▸ **EXERCISE DESCRIPTION**: Scan the data below for the string "Worker". Show every line where it turns up.

▸ **RECORDS PROVIDED**:
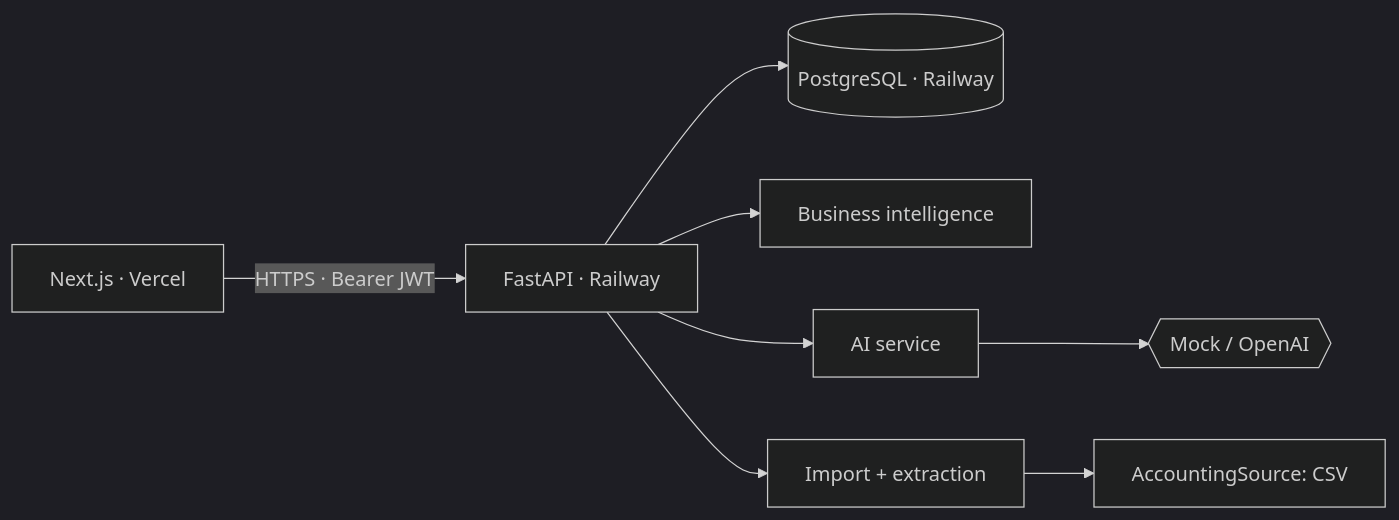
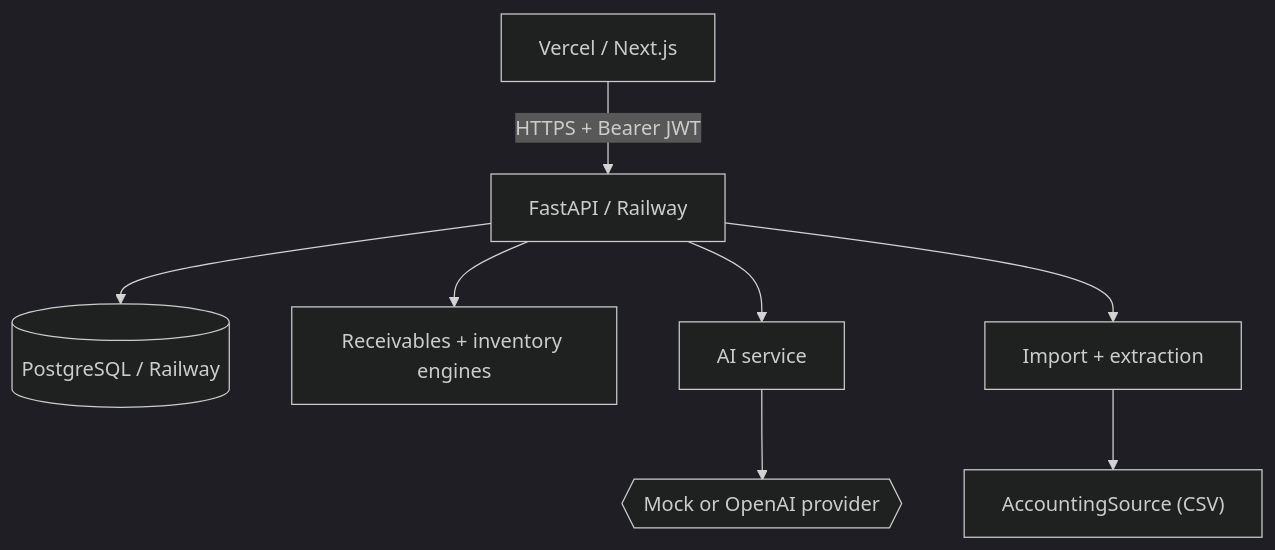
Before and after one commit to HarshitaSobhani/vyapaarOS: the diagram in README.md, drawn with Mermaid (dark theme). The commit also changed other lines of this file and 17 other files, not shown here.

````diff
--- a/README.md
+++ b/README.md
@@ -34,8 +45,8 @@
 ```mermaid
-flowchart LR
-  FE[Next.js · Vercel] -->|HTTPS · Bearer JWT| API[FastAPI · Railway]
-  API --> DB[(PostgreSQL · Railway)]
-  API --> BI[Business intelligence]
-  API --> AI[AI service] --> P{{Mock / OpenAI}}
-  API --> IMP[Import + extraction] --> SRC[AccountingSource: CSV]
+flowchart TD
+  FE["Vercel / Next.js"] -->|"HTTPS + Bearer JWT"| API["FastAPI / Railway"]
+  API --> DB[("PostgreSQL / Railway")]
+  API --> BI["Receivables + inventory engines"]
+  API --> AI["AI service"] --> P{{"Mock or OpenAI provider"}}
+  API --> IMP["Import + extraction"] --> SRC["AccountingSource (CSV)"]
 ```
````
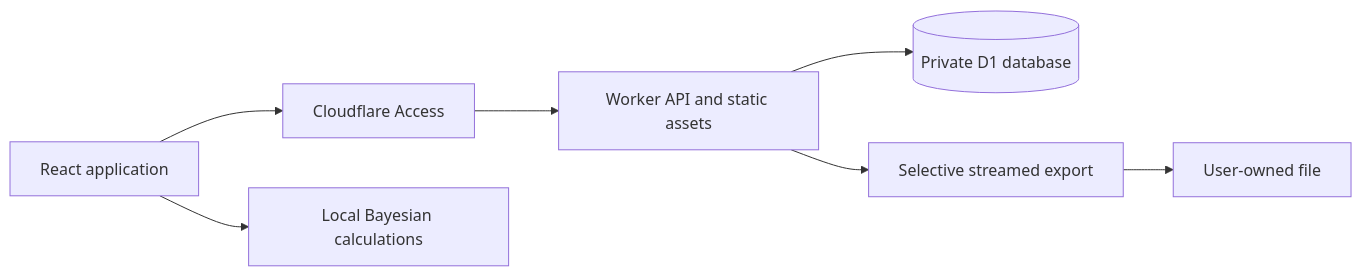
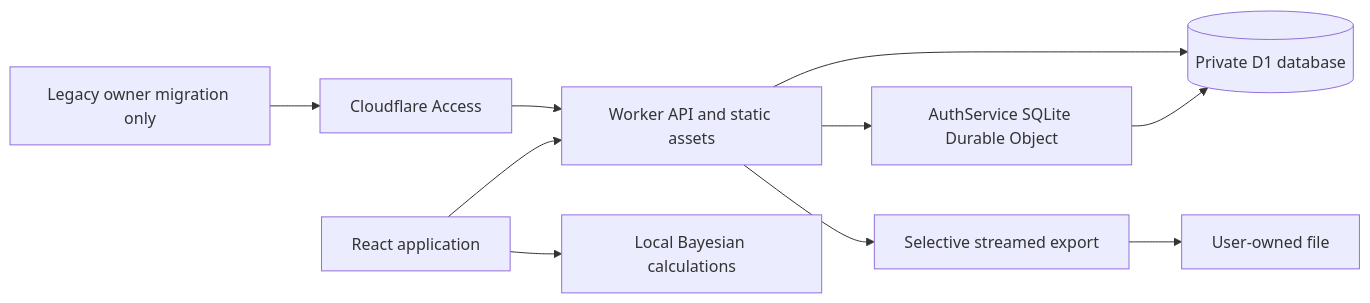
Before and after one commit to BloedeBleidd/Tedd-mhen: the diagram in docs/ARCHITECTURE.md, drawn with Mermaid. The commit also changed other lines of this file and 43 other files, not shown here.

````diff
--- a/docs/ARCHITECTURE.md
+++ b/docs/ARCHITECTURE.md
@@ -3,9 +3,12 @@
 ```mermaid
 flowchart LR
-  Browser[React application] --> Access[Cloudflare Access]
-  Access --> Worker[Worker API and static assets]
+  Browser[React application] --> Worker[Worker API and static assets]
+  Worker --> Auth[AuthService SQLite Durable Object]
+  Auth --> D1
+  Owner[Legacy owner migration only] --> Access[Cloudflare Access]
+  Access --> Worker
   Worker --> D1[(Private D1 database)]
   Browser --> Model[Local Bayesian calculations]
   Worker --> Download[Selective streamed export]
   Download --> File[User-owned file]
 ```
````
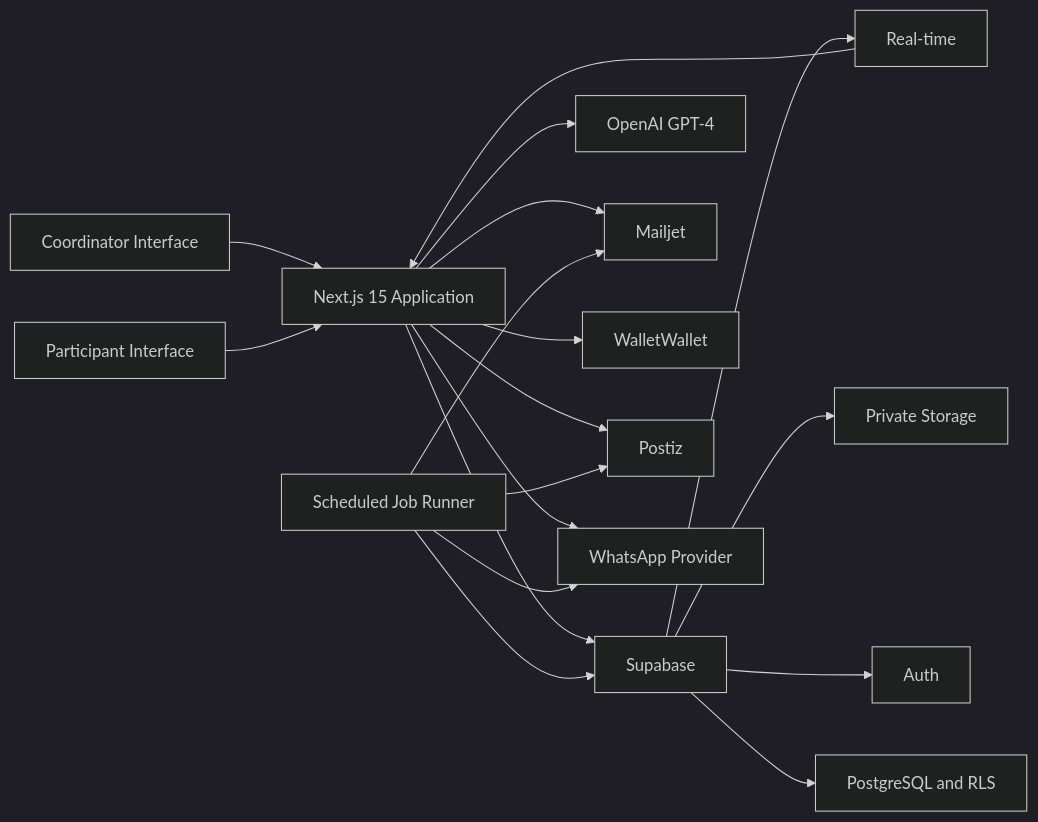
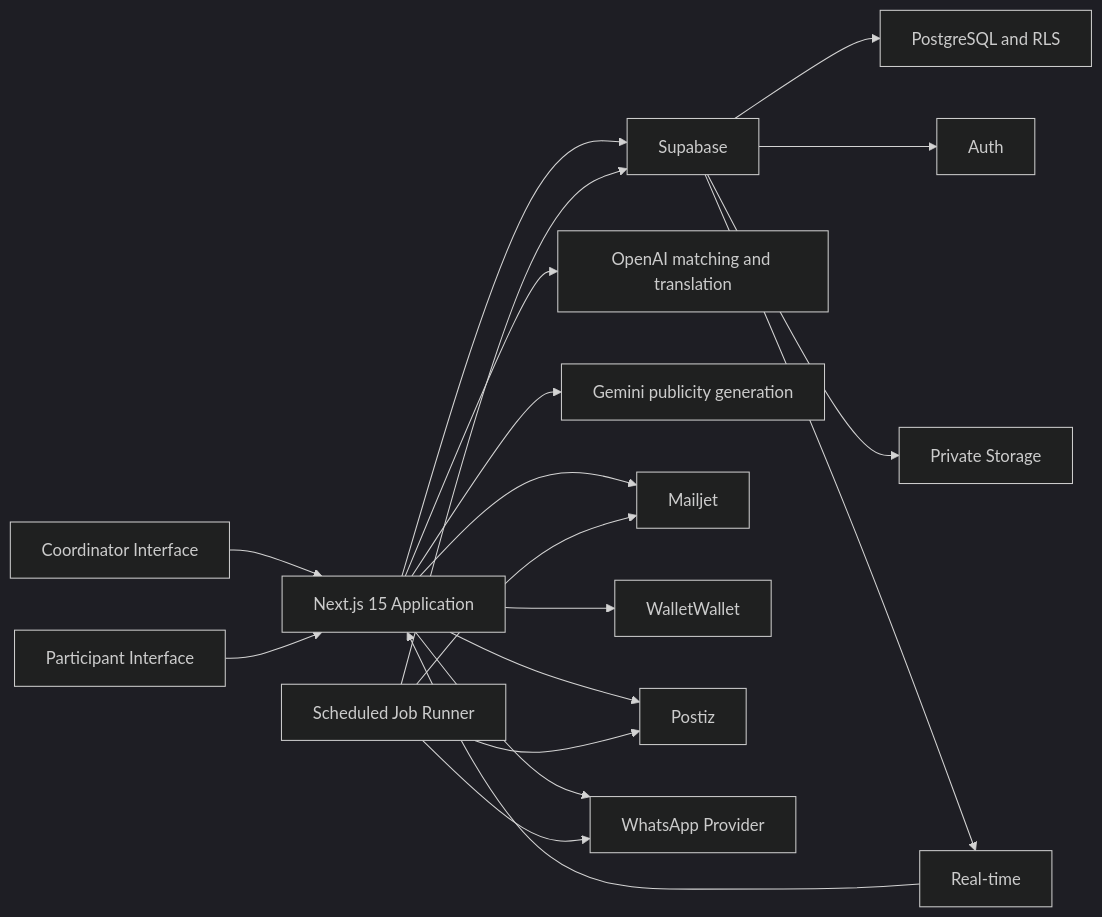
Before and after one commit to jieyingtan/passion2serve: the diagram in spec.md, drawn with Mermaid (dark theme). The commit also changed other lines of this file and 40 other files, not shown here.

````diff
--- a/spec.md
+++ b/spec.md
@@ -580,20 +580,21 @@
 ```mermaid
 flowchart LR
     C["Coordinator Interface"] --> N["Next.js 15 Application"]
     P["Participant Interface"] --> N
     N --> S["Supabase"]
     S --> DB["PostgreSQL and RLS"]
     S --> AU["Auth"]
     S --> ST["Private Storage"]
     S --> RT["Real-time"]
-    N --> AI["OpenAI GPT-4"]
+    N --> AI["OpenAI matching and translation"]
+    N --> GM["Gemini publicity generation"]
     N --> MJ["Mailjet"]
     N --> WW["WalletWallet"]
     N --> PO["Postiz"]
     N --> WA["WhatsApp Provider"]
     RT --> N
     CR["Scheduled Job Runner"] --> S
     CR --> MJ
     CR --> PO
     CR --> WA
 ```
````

▸ **OUTPUT BELOW**:
-  Access --> Worker[Worker API and static assets]
+  Browser[React application] --> Worker[Worker API and static assets]
+  Worker --> Auth[AuthService SQLite Durable Object]
+  Access --> Worker
   Worker --> D1[(Private D1 database)]
   Worker --> Download[Selective streamed export]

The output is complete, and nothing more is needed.